Jason Foley, promotional materials and website designer. First year Social work student at VIU.John Howard Society employee (VITC Residential worker) Guthrie Alumni
Dennis Ano co-managed a senior care facility for several years before coming to Tillicum Lelum, where he has been working as a community health nurse since March 2006. His responsibilities include counselling, conducting workshops, providing immunization, screening, treatment, and referral of STDs, as well as harm reduction and community outreach. Tillicum Lelum also provides education opportunities for nursing students completing their community health practicum placements, and Dennis acts as a field instructor to these students for many years. In November 2009, Dennis travelled to South Africa with a team of twelve people partnering with Edu-Aids Consulting, to do community building and HIV prevention work through education.

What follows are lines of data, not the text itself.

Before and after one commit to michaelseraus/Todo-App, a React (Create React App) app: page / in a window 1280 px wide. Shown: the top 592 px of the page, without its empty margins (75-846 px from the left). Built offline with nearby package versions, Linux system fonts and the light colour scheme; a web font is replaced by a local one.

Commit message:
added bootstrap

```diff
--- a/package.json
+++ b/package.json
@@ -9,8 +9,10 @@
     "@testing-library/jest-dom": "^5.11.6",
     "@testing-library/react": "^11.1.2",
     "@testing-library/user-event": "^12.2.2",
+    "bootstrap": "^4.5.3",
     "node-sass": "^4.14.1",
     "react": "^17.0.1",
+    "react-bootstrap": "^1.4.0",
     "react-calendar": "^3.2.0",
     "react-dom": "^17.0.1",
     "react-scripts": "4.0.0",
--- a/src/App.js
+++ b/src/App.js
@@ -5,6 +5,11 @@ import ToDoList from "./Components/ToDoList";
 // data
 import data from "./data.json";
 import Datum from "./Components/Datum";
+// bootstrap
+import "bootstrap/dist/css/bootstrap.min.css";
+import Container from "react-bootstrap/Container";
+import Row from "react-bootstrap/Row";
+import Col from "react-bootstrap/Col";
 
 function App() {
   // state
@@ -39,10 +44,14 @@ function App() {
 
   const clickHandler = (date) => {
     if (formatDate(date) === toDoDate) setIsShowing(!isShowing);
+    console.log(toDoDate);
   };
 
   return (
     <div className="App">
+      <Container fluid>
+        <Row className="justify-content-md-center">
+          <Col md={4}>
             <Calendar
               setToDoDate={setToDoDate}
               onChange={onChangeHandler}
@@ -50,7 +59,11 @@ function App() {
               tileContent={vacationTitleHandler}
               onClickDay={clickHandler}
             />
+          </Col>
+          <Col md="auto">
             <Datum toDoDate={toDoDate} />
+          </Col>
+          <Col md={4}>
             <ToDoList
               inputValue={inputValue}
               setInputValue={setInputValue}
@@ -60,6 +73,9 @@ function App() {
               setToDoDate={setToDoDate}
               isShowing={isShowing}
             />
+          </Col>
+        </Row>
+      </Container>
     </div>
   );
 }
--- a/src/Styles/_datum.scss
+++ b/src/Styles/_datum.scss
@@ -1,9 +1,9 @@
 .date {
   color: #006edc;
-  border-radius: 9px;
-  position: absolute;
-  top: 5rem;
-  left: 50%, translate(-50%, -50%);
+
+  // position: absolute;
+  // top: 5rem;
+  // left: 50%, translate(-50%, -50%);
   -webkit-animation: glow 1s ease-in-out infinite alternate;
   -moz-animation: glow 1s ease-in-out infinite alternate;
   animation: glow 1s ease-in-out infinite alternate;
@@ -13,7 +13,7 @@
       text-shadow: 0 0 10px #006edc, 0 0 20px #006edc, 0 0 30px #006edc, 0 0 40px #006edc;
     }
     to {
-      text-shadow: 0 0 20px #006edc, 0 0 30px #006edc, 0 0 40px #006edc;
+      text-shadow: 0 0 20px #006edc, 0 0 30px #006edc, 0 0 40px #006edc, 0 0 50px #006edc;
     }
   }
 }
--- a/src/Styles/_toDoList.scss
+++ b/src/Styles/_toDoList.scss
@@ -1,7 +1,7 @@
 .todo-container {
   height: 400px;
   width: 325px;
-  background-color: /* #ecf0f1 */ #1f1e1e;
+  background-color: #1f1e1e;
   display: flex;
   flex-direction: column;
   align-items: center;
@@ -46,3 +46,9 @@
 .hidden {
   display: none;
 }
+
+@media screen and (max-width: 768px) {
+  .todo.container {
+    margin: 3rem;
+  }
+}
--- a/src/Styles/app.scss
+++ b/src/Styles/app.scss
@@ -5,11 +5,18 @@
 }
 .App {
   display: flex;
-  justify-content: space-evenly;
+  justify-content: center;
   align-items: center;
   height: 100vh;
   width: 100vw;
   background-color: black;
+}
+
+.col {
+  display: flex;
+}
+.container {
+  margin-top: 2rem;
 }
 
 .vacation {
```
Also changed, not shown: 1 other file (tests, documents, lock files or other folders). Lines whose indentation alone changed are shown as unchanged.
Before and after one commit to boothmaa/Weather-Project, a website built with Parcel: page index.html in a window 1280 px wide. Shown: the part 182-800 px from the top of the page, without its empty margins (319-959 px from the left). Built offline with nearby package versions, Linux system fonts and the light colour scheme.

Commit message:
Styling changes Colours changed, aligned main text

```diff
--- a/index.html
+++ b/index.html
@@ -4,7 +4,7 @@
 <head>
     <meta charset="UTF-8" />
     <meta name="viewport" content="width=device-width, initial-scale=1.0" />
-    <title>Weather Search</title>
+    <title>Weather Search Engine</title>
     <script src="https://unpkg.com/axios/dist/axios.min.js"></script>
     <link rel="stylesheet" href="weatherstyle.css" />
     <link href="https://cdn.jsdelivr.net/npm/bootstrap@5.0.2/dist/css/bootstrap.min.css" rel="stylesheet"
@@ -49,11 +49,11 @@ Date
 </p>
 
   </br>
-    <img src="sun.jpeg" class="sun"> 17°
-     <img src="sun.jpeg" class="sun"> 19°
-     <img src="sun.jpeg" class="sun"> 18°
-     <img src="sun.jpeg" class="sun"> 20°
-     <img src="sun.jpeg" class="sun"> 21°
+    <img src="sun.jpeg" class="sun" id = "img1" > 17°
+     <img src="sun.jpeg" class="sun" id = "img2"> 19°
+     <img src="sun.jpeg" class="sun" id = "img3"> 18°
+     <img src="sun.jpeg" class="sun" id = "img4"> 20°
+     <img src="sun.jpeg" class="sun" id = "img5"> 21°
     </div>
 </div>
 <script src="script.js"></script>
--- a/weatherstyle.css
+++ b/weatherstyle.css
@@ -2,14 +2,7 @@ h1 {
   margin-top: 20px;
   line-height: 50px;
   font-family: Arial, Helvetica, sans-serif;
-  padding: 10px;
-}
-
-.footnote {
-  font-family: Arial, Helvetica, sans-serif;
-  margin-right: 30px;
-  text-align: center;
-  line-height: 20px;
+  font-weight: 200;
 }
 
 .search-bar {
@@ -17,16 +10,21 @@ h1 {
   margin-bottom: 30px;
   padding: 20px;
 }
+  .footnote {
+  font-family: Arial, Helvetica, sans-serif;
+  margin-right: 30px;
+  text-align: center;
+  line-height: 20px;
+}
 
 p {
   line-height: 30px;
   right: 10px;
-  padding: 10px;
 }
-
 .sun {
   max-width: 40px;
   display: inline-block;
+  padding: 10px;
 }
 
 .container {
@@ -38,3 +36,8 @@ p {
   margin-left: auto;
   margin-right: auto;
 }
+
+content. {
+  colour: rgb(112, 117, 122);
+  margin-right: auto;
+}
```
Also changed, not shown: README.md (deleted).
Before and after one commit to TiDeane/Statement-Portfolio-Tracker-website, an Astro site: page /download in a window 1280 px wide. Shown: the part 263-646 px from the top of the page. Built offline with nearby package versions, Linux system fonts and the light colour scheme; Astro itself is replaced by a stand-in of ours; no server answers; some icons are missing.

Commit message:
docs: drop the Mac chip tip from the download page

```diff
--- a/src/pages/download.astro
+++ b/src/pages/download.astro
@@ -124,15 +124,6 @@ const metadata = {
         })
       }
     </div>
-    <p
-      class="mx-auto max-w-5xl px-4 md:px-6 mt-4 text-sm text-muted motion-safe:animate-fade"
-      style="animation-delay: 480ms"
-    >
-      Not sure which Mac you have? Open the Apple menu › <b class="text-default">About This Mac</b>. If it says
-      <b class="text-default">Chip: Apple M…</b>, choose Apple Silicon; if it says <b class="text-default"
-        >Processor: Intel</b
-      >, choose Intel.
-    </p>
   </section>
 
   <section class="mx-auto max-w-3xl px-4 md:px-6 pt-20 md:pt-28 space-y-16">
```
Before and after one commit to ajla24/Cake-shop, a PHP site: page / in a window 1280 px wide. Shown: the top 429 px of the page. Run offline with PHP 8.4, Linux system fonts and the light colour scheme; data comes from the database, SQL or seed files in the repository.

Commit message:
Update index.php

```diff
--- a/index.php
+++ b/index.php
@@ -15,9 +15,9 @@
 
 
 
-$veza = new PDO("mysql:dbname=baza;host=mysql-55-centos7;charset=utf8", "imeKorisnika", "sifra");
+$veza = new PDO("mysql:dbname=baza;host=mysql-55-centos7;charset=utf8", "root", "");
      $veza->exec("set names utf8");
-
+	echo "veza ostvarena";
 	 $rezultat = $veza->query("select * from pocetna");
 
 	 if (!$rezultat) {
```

In 2010, Dennis co-organized the Harm Reduction Symposium in Nanaimo.
Gerry Muckle is a VITC alumni and first year Social Work student at VIU.
Michele Devost -I spent my childhood years growing up in the southern US and have lived on Vancouver Island for the past 20 years. I became interested in pursuing a nursing degree afterproviding palliative care to my mother 4 years ago. My interest in the JHS and therapeutic comnmunity model has been influenced by witnessing the devastating effects of addiction on people close to me. I desire to learn more about TC, a more holistic approach to recovery.
Cerena Richardson is a third year nursing student in the Bachelor of Science in Nursing program at Vancouver Island University. The Therapeutic Communities Model of treatment has been highly influential to her studies as a student and continues to be an influence, which will be carried forward into her nursing practice. After graduation of nursing school she plans to work in the field of mental health and addictions.
Chelsea Cairns is student from Vancouver Island University and is enrolled in the nursing program. She is currently involved with the JHS as part of her community placement practice. Part of her role is to raise awareness and to raise funds to promote the JHS symposium. She hopes her experiences from this placement will influence her future practice as a nurse and continue to raise awareness of the benefits of therapeutic communities.
Jeremiah Isaksen is a 3rd year BSN student with a focus on critical care. Initially I wanted to be apart of the John Howard Society group because I have no familiarity with what their organization does or their relationship with the Nanaimo Correctional Center. Which brings me to the therapeutic communities and how beneficial it’s proven to be in regards to recidivism. My goal now is to raise public awareness of the efficiency of therapeutic communities and bring light to what was previously left in the dark.